Forster , both written in response to a concern with "the tradition of humanistic thought and the intellectual middle class which believes it continues this tradition. In Sincerity and Authenticity , he explores the ideas of the moral self in post- Enlightenment Western civilization.
In , Columbia University Press published an unfinished novel that Trilling had abandoned in the late s. Of ideologies, Trilling wrote, "Ideology is not the product of thought; it is the habit or the ritual of showing respect for certain formulas to which, for various reasons having to do with emotional safety, we have very strong ties and of whose meaning and consequences in actuality we have no clear understanding. For it is the plain fact that nowadays there are no conservative or reactionary ideas in general circulation.

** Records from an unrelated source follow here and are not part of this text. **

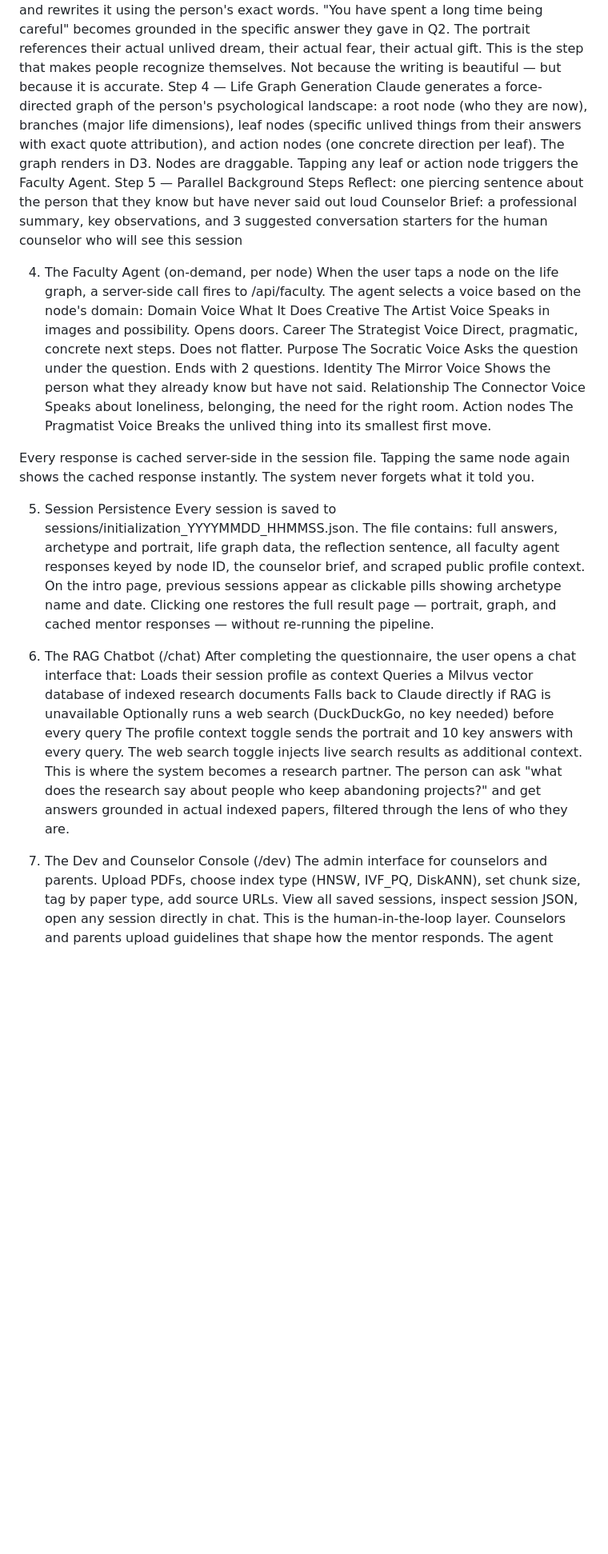
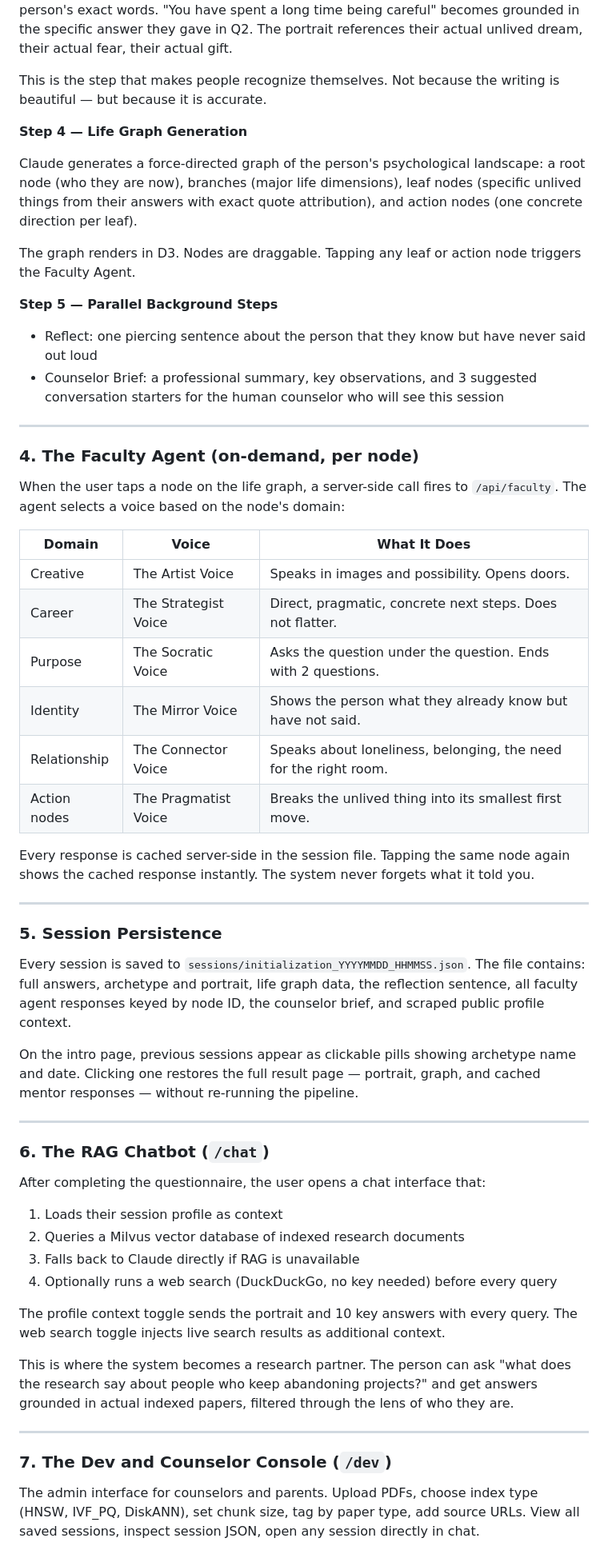
Before and after one commit to haiyashah/CMU-Claude-Hackathon, a Markdown page: README.md, the part around one of its changes. Shown at 80% size. Drawn GitHub-style; blank space fills up the shorter version.

Commit message:
Revise project title and enhance README content
Updated project title and enhanced project description in README. Improved formatting and added sections for clarity.

```diff
--- a/README.md
+++ b/README.md
@@ -73,50 +114,60 @@ Step 3 — Portrait Personalization
 Claude takes the matched archetype's base portrait template and rewrites it using the person's exact words. "You have spent a long time being careful" becomes grounded in the specific answer they gave in Q2. The portrait references their actual unlived dream, their actual fear, their actual gift.
+
 This is the step that makes people recognize themselves. Not because the writing is beautiful — but because it is accurate.
-Step 4 — Life Graph Generation
+
+**Step 4 — Life Graph Generation**
+
 Claude generates a force-directed graph of the person's psychological landscape: a root node (who they are now), branches (major life dimensions), leaf nodes (specific unlived things from their answers with exact quote attribution), and action nodes (one concrete direction per leaf).
+
 The graph renders in D3. Nodes are draggable. Tapping any leaf or action node triggers the Faculty Agent.
-Step 5 — Parallel Background Steps
-Reflect: one piercing sentence about the person that they know but have never said out loud
-Counselor Brief: a professional summary, key observations, and 3 suggested conversation starters for the human counselor who will see this session
 
-4. The Faculty Agent (on-demand, per node)
-When the user taps a node on the life graph, a server-side call fires to /api/faculty. The agent selects a voice based on the node's domain:
-Domain
-Voice
-What It Does
-Creative
-The Artist Voice
-Speaks in images and possibility. Opens doors.
-Career
-The Strategist Voice
-Direct, pragmatic, concrete next steps. Does not flatter.
-Purpose
-The Socratic Voice
-Asks the question under the question. Ends with 2 questions.
-Identity
-The Mirror Voice
-Shows the person what they already know but have not said.
-Relationship
-The Connector Voice
-Speaks about loneliness, belonging, the need for the right room.
-Action nodes
-The Pragmatist Voice
-Breaks the unlived thing into its smallest first move.
+**Step 5 — Parallel Background Steps**
+
+- Reflect: one piercing sentence about the person that they know but have never said out loud
+- Counselor Brief: a professional summary, key observations, and 3 suggested conversation starters for the human counselor who will see this session
+
+---
+
+### 4. The Faculty Agent (on-demand, per node)
+
+When the user taps a node on the life graph, a server-side call fires to `/api/faculty`. The agent selects a voice based on the node's domain:
+
+| Domain | Voice | What It Does |
+|---|---|---|
+| Creative | The Artist Voice | Speaks in images and possibility. Opens doors. |
+| Career | The Strategist Voice | Direct, pragmatic, concrete next steps. Does not flatter. |
+| Purpose | The Socratic Voice | Asks the question under the question. Ends with 2 questions. |
+| Identity | The Mirror Voice | Shows the person what they already know but have not said. |
+| Relationship | The Connector Voice | Speaks about loneliness, belonging, the need for the right room. |
+| Action nodes | The Pragmatist Voice | Breaks the unlived thing into its smallest first move. |
 
 Every response is cached server-side in the session file. Tapping the same node again shows the cached response instantly. The system never forgets what it told you.
 
-5. Session Persistence
-Every session is saved to sessions/initialization_YYYYMMDD_HHMMSS.json. The file contains: full answers, archetype and portrait, life graph data, the reflection sentence, all faculty agent responses keyed by node ID, the counselor brief, and scraped public profile context.
+---
+
+### 5. Session Persistence
+
+Every session is saved to `sessions/initialization_YYYYMMDD_HHMMSS.json`. The file contains: full answers, archetype and portrait, life graph data, the reflection sentence, all faculty agent responses keyed by node ID, the counselor brief, and scraped public profile context.
+
 On the intro page, previous sessions appear as clickable pills showing archetype name and date. Clicking one restores the full result page — portrait, graph, and cached mentor responses — without re-running the pipeline.
 
-6. The RAG Chatbot (/chat)
+---
+
+### 6. The RAG Chatbot (`/chat`)
+
 After completing the questionnaire, the user opens a chat interface that:
-Loads their session profile as context
-Queries a Milvus vector database of indexed research documents
-Falls back to Claude directly if RAG is unavailable
-Optionally runs a web search (DuckDuckGo, no key needed) before every query
+
+1. Loads their session profile as context
+2. Queries a Milvus vector database of indexed research documents
+3. Falls back to Claude directly if RAG is unavailable
+4. Optionally runs a web search (DuckDuckGo, no key needed) before every query
+
 The profile context toggle sends the portrait and 10 key answers with every query. The web search toggle injects live search results as additional context.
+
 This is where the system becomes a research partner. The person can ask "what does the research say about people who keep abandoning projects?" and get answers grounded in actual indexed papers, filtered through the lens of who they are.
 
-7. The Dev and Counselor Console (/dev)
+---
+
+### 7. The Dev and Counselor Console (`/dev`)
+
 The admin interface for counselors and parents. Upload PDFs, choose index type (HNSW, IVF_PQ, DiskANN), set chunk size, tag by paper type, add source URLs. View all saved sessions, inspect session JSON, open any session directly in chat.
```
Also changed, not shown: other parts of README.md (+258 -168 lines).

This does not mean, of course, that there is no impulse to conservatism or to reaction. Such impulses are certainly very strong, perhaps even stronger than most of us know. But the conservative impulse and the reactionary impulse do not, with some isolated and some ecclesiastical exceptions, express themselves in ideas but only in action or in irritable mental gestures which seek to resemble ideas.
The extent to which Trilling may be identified with neoconservativism continues to be contentious, forming a point of debate. An absolute responsibility — that much of a divine or metaphysical essence none of us is. Along the same lines, in reply to a taunt by Richard Sennett , "You have no position; you are always in between," Trilling replied, "Between is the only honest place to be.
New York: Viking Press.
Freud and Literature
In , he graduated from DeWitt Clinton High School , and, at age 16, entered Columbia University , thus beginning a lifelong association with the university. In he married Diana Rubin, and the two began a lifelong literary partnership. In he returned to Columbia to pursue his doctoral degree in English literature and to teach literature. He earned his doctorate in with a dissertation about Matthew Arnold that he later published. He was promoted to full professor in
Key Theories of Lionel Trilling
Arnold wrote at what he perceived to be a time of crisis, and Trilling transposed his thoughts on nineteenthcentury Britain into an American context. These themes also map the schema that Trilling would apply in his own readings of literature and culture: rarely a close-reader of specific texts, Trilling transformed reading into a process of ethical and political reflection. Trilling followed Matthew Arnold with E. Forster , a study of the British author whose reputation soared throughout the latter half of the twentieth century, especially in relation to his novels Howards End and A Passage to India. Trilling worked through many of his ethical, existential and political positions in his novel of ideas, The Middle of the Journey , which was well received; however, it was his collection of essays that were initially published between and — called The Liberal Imagination: Essays on Literature and Society — that essentially made his name. The Liberal Imagination is a post-war reaction to what Trilling perceived as the stultifying lack of creative and intellectual will in the Cold War period; he countered this lack with another force: that of art. However, rather than expressing a main thesis, The Liberal Imagination can be thought of as a testing ground for the dominant intellectual force in America at the time of its writing: that of liberalism.